13 Organizational Buy-In
Nursing staff must understand that diagnosis is more than a “task” Articulates the critical thinking and clinical judgment of nurses as they care for patients Consistent education is important Updating staff on revisions and new diagnoses is critical

14 Provide On-Going Staff Education
Highlight use of standardized nursing language in organizational newsletters blasts with “diagnosis of the month” and case studies to illustrate proper diagnosis Peer review / patient grand rounds with actual patient information or use of case studies

15 Nursing Diagnosis Linkages
Cannot stop with identifying the diagnosis Link to outcomes related to the diagnoses Identify nursing interventions related to the desired outcomes Strength is in the combination of all three components of standardized nursing language Diagnosis outcomes interventions

16 Physician Collaboration
Articulate difference between nursing and medicine Encourage collegiality and interdisciplinary collaboration Identify purpose of nursing diagnosis and impact on patient outcomes Demonstrate local impact of nursing diagnoses on patient outcomes

17 Health Care Today Financial pressures
Early discharges Fewer hospital admissions Diminished nurse-to-patient contact Less time to assess patients and identify accurate diagnoses Less time to work with patients/families Patient/family education suffers Less time to support them in regaining health

18 Clinical Decision Making
Health care professionals face complex decisions daily regarding patient care— and must do so with decreased resources (less staff, less time, less money for equipment and supplies) What is the area of concern that nurses can treat/prevent/monitor? (Diagnosis) What is an appropriate goal for this patient? (Outcome) What treatment is most effective? (Intervention)

19 Quality Nursing Care Accurate Assessment and Diagnosis
Defining characteristics Related factors Risk factors Identify Attainable Patient Outcomes Efficiency Utilize Proven Interventions Effective Least resource-intensive

20 Standardized Nursing Language
Critical for improving patient care Lack of standardization leads to: Inability to identify assessment criteria that are key to diagnostic accuracy Inability to determine effective interventions that lead to positive outcomes Inferior patient care

21 Standardized Nursing Language
Provides evidence-based terminology Describes practice Drives research Documents the impact of nursing care on health care quality

22 Implementation Educate staff and other disciplines
Case review to improve diagnostic ability Reflect diagnostic ability and usage in staff evaluations Keep it practical – address diagnoses that can actually be treated in your setting Refer to nurses in other settings for other diagnoses, as needed Home health care Hospice School Nursing

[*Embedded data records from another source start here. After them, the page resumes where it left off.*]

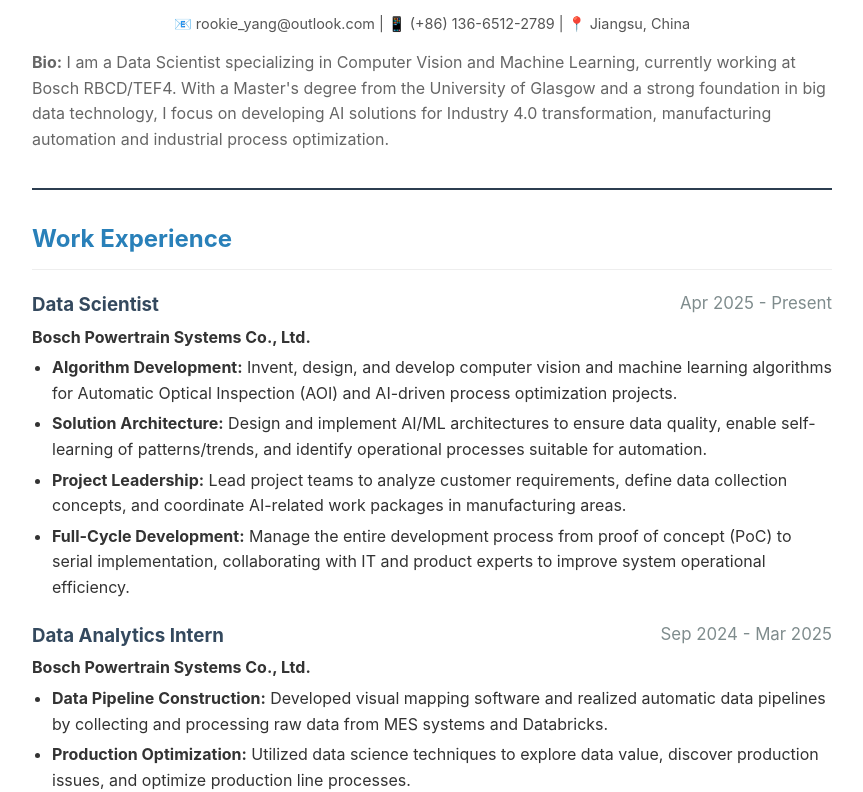
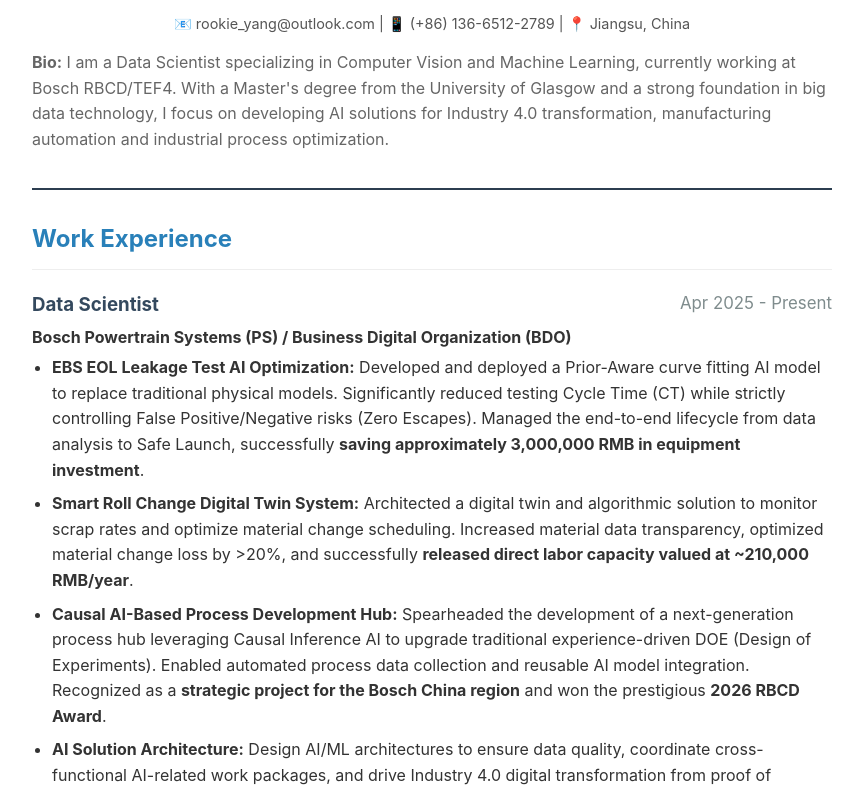
Before and after one commit to rookieyang-888/rookieyang-888.github.io, a plain HTML site: page index.html in a window 1280 px wide. Shown: the part 150-942 px from the top of the page, without its empty margins (208-1071 px from the left). Drawn offline with Linux system fonts and the light colour scheme.

Commit message:
Update index.html

```diff
--- a/index.html
+++ b/index.html
@@ -50,7 +50,7 @@
 
         /* 列表样式 */
         ul { margin-top: 5px; padding-left: 20px; }
-        li { margin-bottom: 5px; }
+        li { margin-bottom: 8px; } /* 稍微增加了一点行距，让长段落更易读 */
 
         /* 清除浮动 */
         .clearfix::after { content: ""; clear: both; display: table; }
@@ -82,13 +82,16 @@
         <div class="job-item">
             <div class="clearfix">
                 <h3>Data Scientist <span class="date-location">Apr 2025 - Present</span></h3>
-                <strong>Bosch Powertrain Systems Co., Ltd.</strong>
+                <strong>Bosch Powertrain Systems (PS) / Business Digital Organization (BDO)</strong>
             </div>
             <ul>
-                <li><strong>Algorithm Development:</strong> Invent, design, and develop computer vision and machine learning algorithms for Automatic Optical Inspection (AOI) and AI-driven process optimization projects.</li>
-                <li><strong>Solution Architecture:</strong> Design and implement AI/ML architectures to ensure data quality, enable self-learning of patterns/trends, and identify operational processes suitable for automation.</li>
-                <li><strong>Project Leadership:</strong> Lead project teams to analyze customer requirements, define data collection concepts, and coordinate AI-related work packages in manufacturing areas.</li>
-                <li><strong>Full-Cycle Development:</strong> Manage the entire development process from proof of concept (PoC) to serial implementation, collaborating with IT and product experts to improve system operational efficiency.</li>
+                <li><strong>EBS EOL Leakage Test AI Optimization:</strong> Developed and deployed a Prior-Aware curve fitting AI model to replace traditional physical models. Significantly reduced testing Cycle Time (CT) while strictly controlling False Positive/Negative risks (Zero Escapes). Managed the end-to-end lifecycle from data analysis to Safe Launch, successfully <strong>saving approximately 3,000,000 RMB in equipment investment</strong>.</li>
+
+                <li><strong>Smart Roll Change Digital Twin System:</strong> Architected a digital twin and algorithmic solution to monitor scrap rates and optimize material change scheduling. Increased material data transparency, optimized material change loss by >20%, and successfully <strong>released direct labor capacity valued at ~210,000 RMB/year</strong>.</li>
+
+                <li><strong>Causal AI-Based Process Development Hub:</strong> Spearheaded the development of a next-generation process hub leveraging Causal Inference AI to upgrade traditional experience-driven DOE (Design of Experiments). Enabled automated process data collection and reusable AI model integration. Recognized as a <strong>strategic project for the Bosch China region</strong> and won the prestigious <strong>2026 RBCD Award</strong>.</li>
+
+                <li><strong>AI Solution Architecture:</strong> Design AI/ML architectures to ensure data quality, coordinate cross-functional AI-related work packages, and drive Industry 4.0 digital transformation from proof of concept (PoC) to serial manufacturing implementation.</li>
             </ul>
         </div>
 
@@ -141,8 +144,7 @@
         <h2>Skills</h2>
         <ul>
             <li><strong>Programming Languages:</strong> Python (Proficient), Java, C++, Scala.</li>
-            <li><strong>AI & Deep Learning:</strong> PyTorch, TensorFlow, Computer Vision, Object Detection (SSD, Yolo, Faster-RCNN), CNN/RNN/Transformers.</li>
-            <li><strong>Big Data & Tools:</strong> Hadoop, Spark, Databricks, Plotly (Visualization), OpenCV, MES Systems.</li>
+            <li><strong>AI & Deep Learning:</strong> PyTorch, TensorFlow, Computer Vision, Object Detection (SSD, Yolo, Faster-RCNN), CNN/RNN/Transformers, Causal AI.</li> <li><strong>Big Data & Tools:</strong> Hadoop, Spark, Databricks, Plotly (Visualization), OpenCV, MES Systems.</li>
             <li><strong>Languages:</strong> Mandarin (Native), English (IELTS 7.0, CET-6).</li>
         </ul>
     </section>
@@ -150,7 +152,7 @@
     <section>
         <h2>Selected Awards</h2>
         <ul>
-            <li><strong>2023:</strong> Outstanding Graduates of Nantong University; Outstanding Graduation Design.</li>
+            <li><strong>2026:</strong> RBCD Award (for Causal AI Process Hub Project).</li> <li><strong>2023:</strong> Outstanding Graduates of Nantong University; Outstanding Graduation Design.</li>
             <li><strong>2022:</strong> Second Prize in C/C++ Programming (National Final of Blue Bridge Cup).</li>
             <li><strong>2020:</strong> National Scholarship; First Prize in C/C++ Programming (Jiangsu Region).</li>
         </ul>
```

23 Implementation Teach managers / administrators how to track data to demonstrate what nurses do and how they impact patient outcomes Routinely share data with staff nurses and other disciplines that demonstrates impact of nursing care on clinical outcomes, through the use of standardized nursing language

24 Implementation Identify gaps in the NANDA-I taxonomy
Revise / develop diagnoses that are needed in your practice Submit them to NANDA-I electronically for acceptance (

25 Standardized Nursing Language and Evidence-Based Practice
Provide nurses with researched concepts (diagnoses), outcomes for which nurses are accountable and interventions that have been proven to be effective Why would we use anything else?

26 What do we need? Emphasis on development, testing and validation of new diagnostic concepts Revision of current diagnoses that lack sufficient evidence-based defining characteristics, risk factors or related factors

27 The Future of Nursing Diagnoses
NANDA-International’s aim is to link with organizations across the world that have as their purpose nursing language development Increase diagnosis submission Increase clinical testing of diagnoses Ensure cultural sensitivity of diagnoses

Download ppt "Nursing Diagnosis in Health Care Organizations: Factors that facilitate – and complicate - implementation."

Similar presentations

Ads by Google